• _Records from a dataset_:
* * *

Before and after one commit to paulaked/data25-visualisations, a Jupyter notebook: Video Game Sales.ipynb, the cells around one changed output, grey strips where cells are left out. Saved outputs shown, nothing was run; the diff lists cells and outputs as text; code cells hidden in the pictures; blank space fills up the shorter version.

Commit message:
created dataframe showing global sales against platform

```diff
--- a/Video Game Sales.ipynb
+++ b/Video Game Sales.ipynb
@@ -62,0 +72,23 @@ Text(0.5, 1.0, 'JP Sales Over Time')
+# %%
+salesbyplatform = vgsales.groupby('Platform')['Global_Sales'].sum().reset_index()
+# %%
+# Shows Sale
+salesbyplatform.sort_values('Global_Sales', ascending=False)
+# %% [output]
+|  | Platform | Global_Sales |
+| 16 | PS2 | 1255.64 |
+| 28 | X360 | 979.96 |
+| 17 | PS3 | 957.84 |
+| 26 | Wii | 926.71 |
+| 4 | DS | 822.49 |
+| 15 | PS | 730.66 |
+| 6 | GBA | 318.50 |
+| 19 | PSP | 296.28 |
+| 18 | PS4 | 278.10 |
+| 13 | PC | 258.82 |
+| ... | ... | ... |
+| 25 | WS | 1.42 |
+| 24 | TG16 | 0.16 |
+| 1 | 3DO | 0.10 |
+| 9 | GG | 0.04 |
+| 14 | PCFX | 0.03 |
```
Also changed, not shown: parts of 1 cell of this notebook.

* * *

• _Exercise instructions_: Search the data above for the word "Video". Copy each line it is in.

• _Solution to this exercise_:
Before and after one commit to paulaked/data25-visualisations, a Jupyter notebook: Video Game Sales.ipynb, the cells around one changed output, grey strips where cells are left out. Saved outputs shown, nothing was run; the diff lists cells and outputs as text; code cells hidden in the pictures; blank space fills up the shorter version.
--- a/Video Game Sales.ipynb
+++ b/Video Game Sales.ipynb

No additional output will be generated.